+++ Supplied material
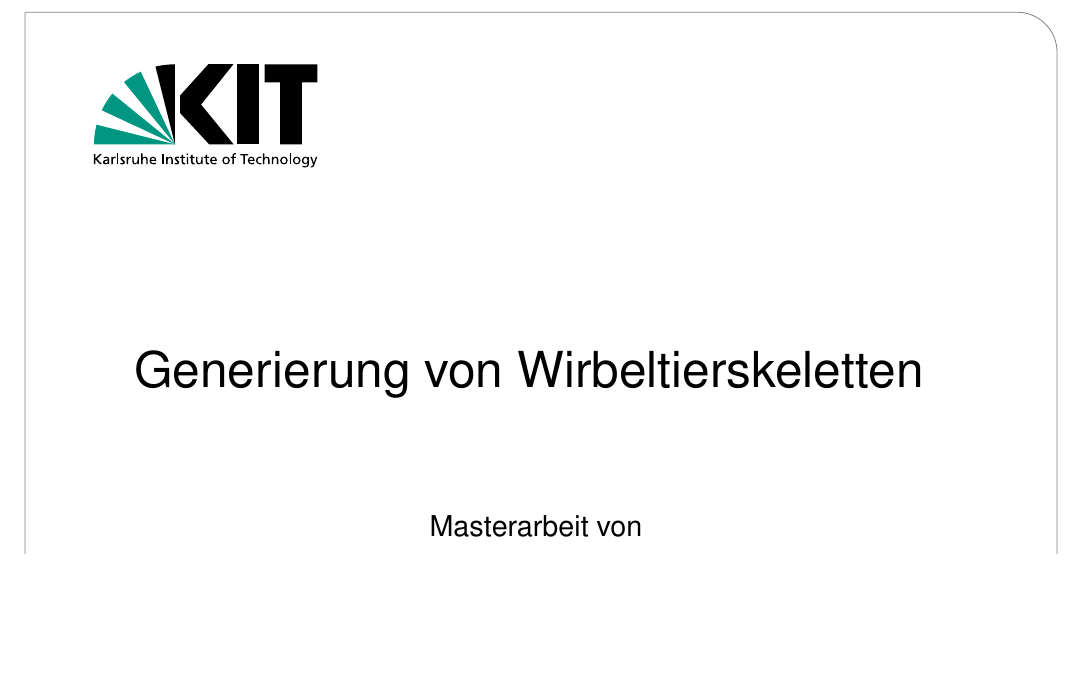
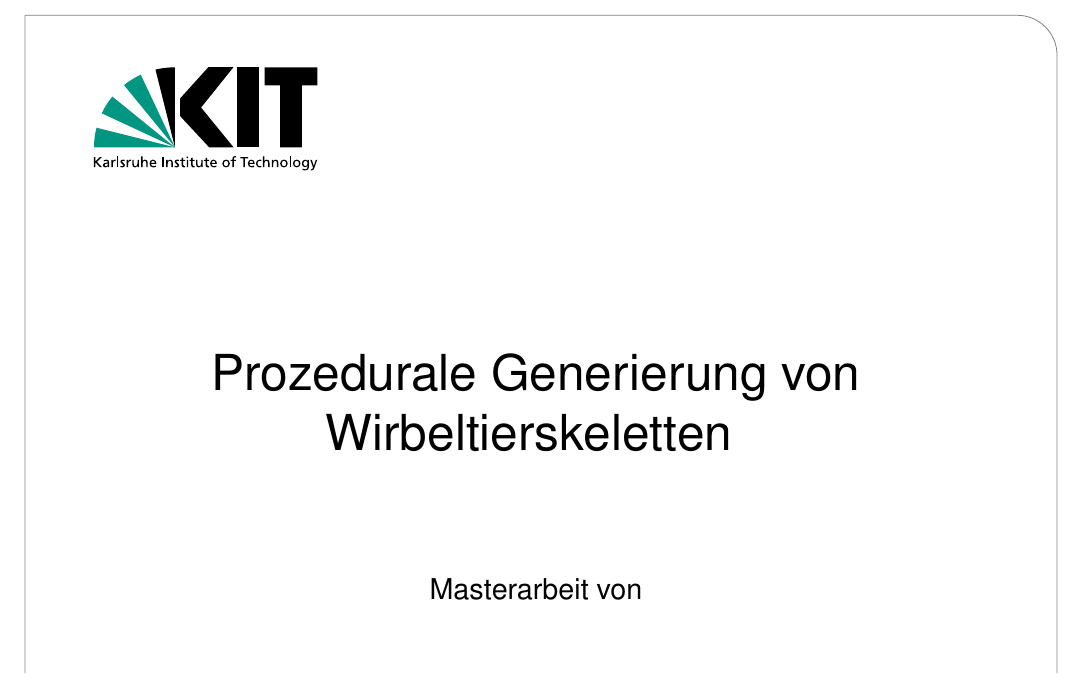
Before and after one commit to Zimmt/skeleton-generation, a LaTeX thesis (latex/thesis.tex): part of page 1 of 19, cut so that both start at the same text, the shorter picture padded with empty space. Compiled offline with pdfLaTeX.

Commit message:
Change title to title on registration

```diff
--- a/latex/thesis.tex
+++ b/latex/thesis.tex
@@ -22,7 +22,7 @@
 %% ---------------------------------
 
 \newcommand{\myname}{Nina Zimbel}
-\newcommand{\mytitle}{Generierung von Wirbeltierskeletten}
+\newcommand{\mytitle}{Prozedurale Generierung von Wirbeltierskeletten}
 \newcommand{\myinstitute}{Institut für Visualisierung und Datenanalyse,\\ Lehrstuhl für Computergrafik}
 
 \newcommand{\reviewerone}{Prof. Dr.-Ing. Carsten Dachsbacher}
```
Also changed, not shown: latex/thesis.pdf.
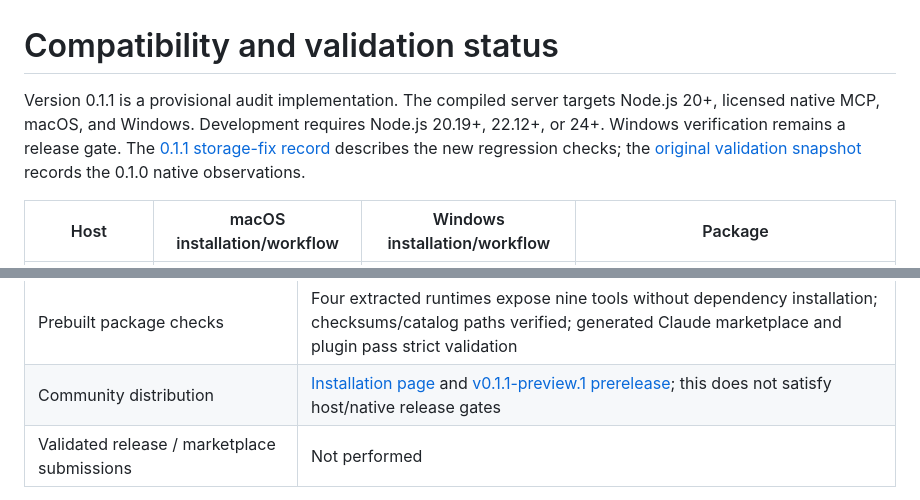
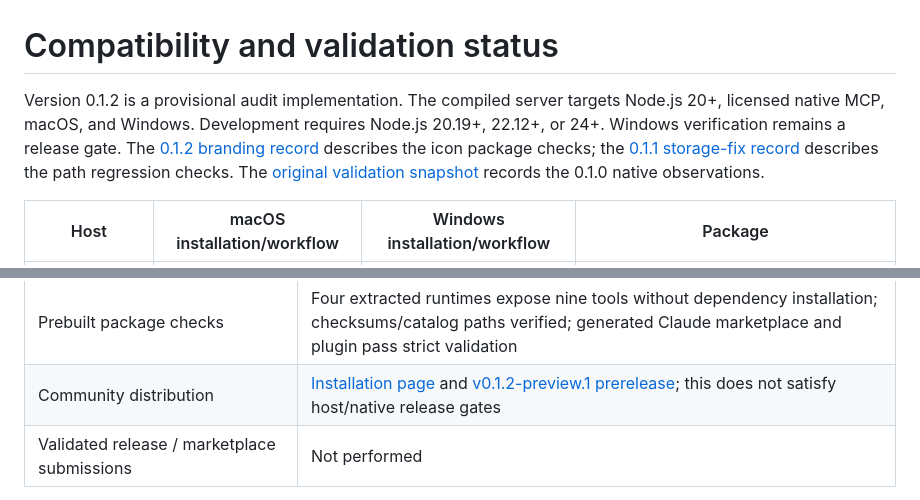
Before and after one commit to jestatsio/screamingfrog-plugin, a Markdown page: docs/compatibility.md, 2 parts joined by grey strips. Drawn GitHub-style.

```diff
--- a/docs/compatibility.md
+++ b/docs/compatibility.md
@@ -1,6 +1,6 @@
 # Compatibility and validation status
 
-Version 0.1.1 is a provisional audit implementation. The compiled server targets Node.js 20+, licensed native MCP, macOS, and Windows. Development requires Node.js 20.19+, 22.12+, or 24+. Windows verification remains a release gate. The [0.1.1 storage-fix record](validation-0.1.1.json) describes the new regression checks; the [original validation snapshot](validation-2026-09-29.json) records the 0.1.0 native observations.
+Version 0.1.2 is a provisional audit implementation. The compiled server targets Node.js 20+, licensed native MCP, macOS, and Windows. Development requires Node.js 20.19+, 22.12+, or 24+. Windows verification remains a release gate. The [0.1.2 branding record](validation-0.1.2.json) describes the icon package checks; the [0.1.1 storage-fix record](validation-0.1.1.json) describes the path regression checks. The [original validation snapshot](validation-2026-09-29.json) records the 0.1.0 native observations.
 
 | Host | macOS installation/workflow | Windows installation/workflow | Package |
 | --- | --- | --- | --- |
@@ -26,7 +26,7 @@ Version 0.1.1 is a provisional audit implementation. The compiled server targets
 | Fixture/type/build checks | Local checks have passed; rerun `npm run check` for the final revision. `npm audit` reported zero vulnerabilities on 2026-09-29 |
 | Packages | Prebuilt development preview downloads and a community marketplace; `npm run package:plugins` reproduces development archives |
 | Prebuilt package checks | Four extracted runtimes expose nine tools without dependency installation; checksums/catalog paths verified; generated Claude marketplace and plugin pass strict validation |
-| Community distribution | [Installation page](https://jestatsio.github.io/screamingfrog-plugin/) and [v0.1.1-preview.1 prerelease](https://github.com/jestatsio/screamingfrog-plugin/releases/tag/v0.1.1-preview.1); this does not satisfy host/native release gates |
+| Community distribution | [Installation page](https://jestatsio.github.io/screamingfrog-plugin/) and [v0.1.2-preview.1 prerelease](https://github.com/jestatsio/screamingfrog-plugin/releases/tag/v0.1.2-preview.1); this does not satisfy host/native release gates |
 | Validated release / marketplace submissions | Not performed |
 
 The 100,000-URL cap also has a 128 MiB budget for each selected extraction, link-evidence store, normalized snapshot, analysis candidate/finding dataset, and report payload. Exceeding a limit fails explicitly without sampling.
```
Also changed, not shown: README.md (+15 -11 lines), docs/branding.md (added, +30 -0 lines), docs/setup.md (+6 -4 lines), assets/frog-auditor.png (added), 15 other files.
++++++
§ What the task asks:
From the first line to the last, restate the entries exactly, without pictures.

§ Answer space:
Before and after one commit to Zimmt/skeleton-generation, a LaTeX thesis (latex/thesis.tex): part of page 1 of 19, cut so that both start at the same text, the shorter picture padded with empty space. Compiled offline with pdfLaTeX.

Commit message:
Change title to title on registration

```diff
--- a/latex/thesis.tex
+++ b/latex/thesis.tex
@@ -22,7 +22,7 @@
 %% ---------------------------------
 
 \newcommand{\myname}{Nina Zimbel}
-\newcommand{\mytitle}{Generierung von Wirbeltierskeletten}
+\newcommand{\mytitle}{Prozedurale Generierung von Wirbeltierskeletten}
 \newcommand{\myinstitute}{Institut für Visualisierung und Datenanalyse,\\ Lehrstuhl für Computergrafik}
 
 \newcommand{\reviewerone}{Prof. Dr.-Ing. Carsten Dachsbacher}
```
Also changed, not shown: latex/thesis.pdf.
Before and after one commit to jestatsio/screamingfrog-plugin, a Markdown page: docs/compatibility.md, 2 parts joined by grey strips. Drawn GitHub-style.

```diff
--- a/docs/compatibility.md
+++ b/docs/compatibility.md
@@ -1,6 +1,6 @@
 # Compatibility and validation status
 
-Version 0.1.1 is a provisional audit implementation. The compiled server targets Node.js 20+, licensed native MCP, macOS, and Windows. Development requires Node.js 20.19+, 22.12+, or 24+. Windows verification remains a release gate. The [0.1.1 storage-fix record](validation-0.1.1.json) describes the new regression checks; the [original validation snapshot](validation-2026-09-29.json) records the 0.1.0 native observations.
+Version 0.1.2 is a provisional audit implementation. The compiled server targets Node.js 20+, licensed native MCP, macOS, and Windows. Development requires Node.js 20.19+, 22.12+, or 24+. Windows verification remains a release gate. The [0.1.2 branding record](validation-0.1.2.json) describes the icon package checks; the [0.1.1 storage-fix record](validation-0.1.1.json) describes the path regression checks. The [original validation snapshot](validation-2026-09-29.json) records the 0.1.0 native observations.
 
 | Host | macOS installation/workflow | Windows installation/workflow | Package |
 | --- | --- | --- | --- |
@@ -26,7 +26,7 @@ Version 0.1.1 is a provisional audit implementation. The compiled server targets
 | Fixture/type/build checks | Local checks have passed; rerun `npm run check` for the final revision. `npm audit` reported zero vulnerabilities on 2026-09-29 |
 | Packages | Prebuilt development preview downloads and a community marketplace; `npm run package:plugins` reproduces development archives |
 | Prebuilt package checks | Four extracted runtimes expose nine tools without dependency installation; checksums/catalog paths verified; generated Claude marketplace and plugin pass strict validation |
-| Community distribution | [Installation page](https://jestatsio.github.io/screamingfrog-plugin/) and [v0.1.1-preview.1 prerelease](https://github.com/jestatsio/screamingfrog-plugin/releases/tag/v0.1.1-preview.1); this does not satisfy host/native release gates |
+| Community distribution | [Installation page](https://jestatsio.github.io/screamingfrog-plugin/) and [v0.1.2-preview.1 prerelease](https://github.com/jestatsio/screamingfrog-plugin/releases/tag/v0.1.2-preview.1); this does not satisfy host/native release gates |
 | Validated release / marketplace submissions | Not performed |
 
 The 100,000-URL cap also has a 128 MiB budget for each selected extraction, link-evidence store, normalized snapshot, analysis candidate/finding dataset, and report payload. Exceeding a limit fails explicitly without sampling.
```
Also changed, not shown: README.md (+15 -11 lines), docs/branding.md (added, +30 -0 lines), docs/setup.md (+6 -4 lines), assets/frog-auditor.png (added), 15 other files.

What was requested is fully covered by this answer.